If just having oven baked chicken – cook it until it is done. Serve with rice and a salad. Or 2 veggies – corn and green beans or whatever variation you want.
If grilling the chicken, cook it for 35 minutes at 350 degrees. This ensures that the chicken is 75% cooked. The rest of the cooking process will happen on the grill. While your chicken was cooking, you should have started up your grill, so it’s nice and hot with indirect heat. Place the chicken skin side down on the grill. Cover and cook for about 5 minutes. Flip the chicken using tongs – apply a thin layer of BBQ sauce or teriyakki sauce or a wet Jerk seasoning or nothing, maybe you just want a grilled chicken flavor. Cover and cook for another 5 minutes. Flip the chicken again - apply a layer of sauce. Cover and cook for 5 additional minutes. Then uncover, douse the chicken until it is saucy as you want it. Keep the chicken on the grill for another minute or two (long enough for the sauce to warm up) – remove using tongs.

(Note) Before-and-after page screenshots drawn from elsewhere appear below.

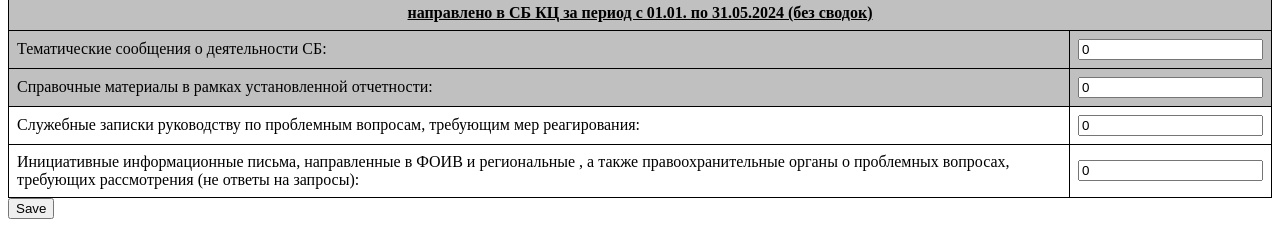
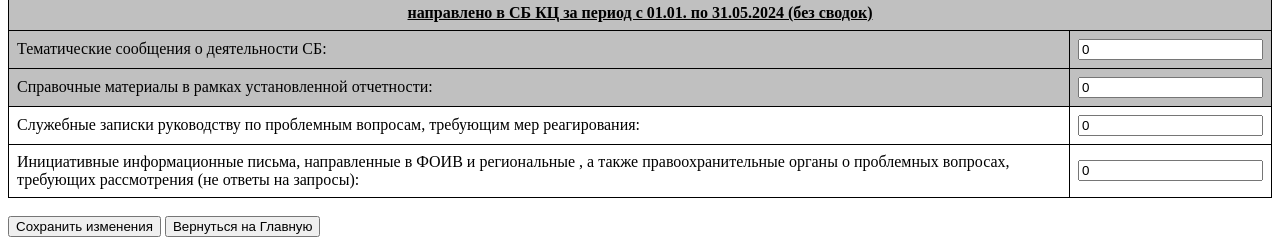
Before and after one commit to prizhimin/SB2, a Django app: page /sixmonths2024/create/ in a window 1280 px wide. Shown: the part 2502-2747 px from the top of the page. Before the commit the page ends 2721 px from the top, so only its background shows below. Run offline with Django 5.2, Linux system fonts and the light colour scheme; the visitor is signed in with stand-in values (Sample User, id 1); data that the repository does not hold is empty.

Commit message:
report_form.html

```diff
--- a/sixmonths2024/templates/sixmonths2024/report_form.html
+++ b/sixmonths2024/templates/sixmonths2024/report_form.html
@@ -310,6 +310,11 @@
                 <td>{{ form.field_51 }}</td>
            </tr>
         </table>
-        <button type="submit">Save</button>
+        <br>
+        <button type="submit">Сохранить изменения</button>
+        <!-- Кнопка "Вернуться на Главную" -->
+        <a href="{% url 'dashboard' %}" class="action-link">
+            <button type="button">Вернуться на Главную</button>
+        </a>
     </form>
 </body>
--- a/sixmonths2024/views.py
+++ b/sixmonths2024/views.py
@@ -27,7 +27,7 @@ def update_report(request, pk):
         form = ReportForm(request.POST, instance=report)
         if form.is_valid():
             form.save()
-            return redirect('report_list')  # Замените 'report_list' на имя вашего URL-шаблона
+            return redirect('report_list')
     else:
         form = ReportForm(instance=report)
     return render(request, 'sixmonths2024/report_form.html', {'form': form})
```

For a beautiful one pan meal…I’ve made a bastardized version of http://www.foodandwine.com/recipes/roasted-chicken-legs-with-potatoes-and-kale
(C) Tina Rupp Food and Wine Magazine
Pretty much, get 4 washed potatoes (use white ones – Idaho or Yukon Gold or a bunch of fingerlings), slice them so they are rounds about 1/4″inch thick (for maximum nutritional value, leave skins on, else you can remove them).
Get a green leafy vegetable - Food and Wine uses Kale, I’ve used collard greens, cabbage, mixed greens (mustard, collard etc). I’m sure kale, swiss chard, napa cabbaage, or bok choy would also do well. I would advise against spinach as it’s rather delicate.
Lightly oil the bottom of a roasting pan (you need one that is at least 3″ high), make a layer of potatoes. Season with a bit of salt and pepper (minimal). Add your vegetation, sprinkle about 1 tbsp of oil on the veggies. Then place your seasoned cleaned (level 1) quarter legs on top of that. Cover with foil – bake @ 425 for 20 minutes on the top rack. Uncover the pan, bake for another 30 minutes or so until it is cooked all the way through. The juices/fat from the chicken will end up braising the greens and cooking the potatoes. The meal is complete as it has a starch, greens and protein. I would probably still serve it up with salad.